Comparing lists and detecting errors
Whenever our friends at The Blockchain Bar suspect a mistake, they have to compare all entries on the last page with all guests individually. That’s very cumbersome.
Bob is annoyed: “It takes too long to compare every item on the page. There must be a better way.”
Alice has an idea: “Let’s calculate ‘fingerprints’ of our data. Everyone adds up the number of letters in each name on their list. If the sums are identical, the data is probably also identical. So we only have to compare line by line, if there is a mismatch of sums.”
Blockchains do something very similar: They calculate fingerprints of transaction blocks. These fingerprints are called hash values. This makes it easy to compare blocks and identify mistakes or unwanted changes.
But what to do if there are different fingerprints? How to agree on one version? Find out in the next episode…
Or maybe you first want to read more about hashing below.
‘Hash’ calculations create data ‘fingerprints’
In The Blockchain Bar, every time the list of new beer orders reaches the end of the page, guests want to make sure that every copy of the list contains the same orders. Only if they match, they hand out the drinks ordered on that last page.
Of course, to make sure that all pages contain the same orders (transactions) they could compare every single item on every copy of the list . But this would be very time consuming and guests would have to wait hours for their drinks.
It’s not feasible to compare all lists all the time.
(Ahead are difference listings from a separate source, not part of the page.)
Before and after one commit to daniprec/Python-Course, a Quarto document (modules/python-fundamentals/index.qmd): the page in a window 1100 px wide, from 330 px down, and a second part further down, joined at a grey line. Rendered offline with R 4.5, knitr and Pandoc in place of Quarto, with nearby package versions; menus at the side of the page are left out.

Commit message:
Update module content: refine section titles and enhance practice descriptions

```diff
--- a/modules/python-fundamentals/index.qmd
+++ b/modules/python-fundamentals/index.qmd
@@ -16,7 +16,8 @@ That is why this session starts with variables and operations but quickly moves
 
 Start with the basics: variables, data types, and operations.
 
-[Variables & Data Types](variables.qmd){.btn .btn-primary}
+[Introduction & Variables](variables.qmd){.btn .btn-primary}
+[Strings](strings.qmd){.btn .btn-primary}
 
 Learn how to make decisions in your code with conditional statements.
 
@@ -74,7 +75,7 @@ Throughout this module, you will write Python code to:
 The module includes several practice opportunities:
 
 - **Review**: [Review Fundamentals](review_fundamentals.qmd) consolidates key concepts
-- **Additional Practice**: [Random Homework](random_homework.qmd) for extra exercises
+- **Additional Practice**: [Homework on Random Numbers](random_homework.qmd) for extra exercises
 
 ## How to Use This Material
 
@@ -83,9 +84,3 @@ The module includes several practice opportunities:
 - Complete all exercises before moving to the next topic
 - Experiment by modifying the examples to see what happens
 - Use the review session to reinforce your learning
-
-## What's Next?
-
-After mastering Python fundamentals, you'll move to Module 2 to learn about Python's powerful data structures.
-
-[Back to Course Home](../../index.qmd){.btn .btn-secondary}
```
They have to find an easier detection mechanism for false pages.
Hence, they define the following error detection mechanism in The Blockruption’s Blockchain Bar Protocol:
At the end of every page of the list, they count the letters in the name of the person who ordered the drink on each line. Then, they add the resulting numbers together, and write it at the end of the page.
For example, the page lists the following orders: Alice, Bob, Carol, Bob, Dave. This results in calculating 5 + 3 + 5 + 3 + 4 = 20.
If they all come to the same result of the calculation, they likely have the same orders on their lists, so they don’t have to compare their pages line by line. But if they don’t have the same number, they instantly know that something is wrong.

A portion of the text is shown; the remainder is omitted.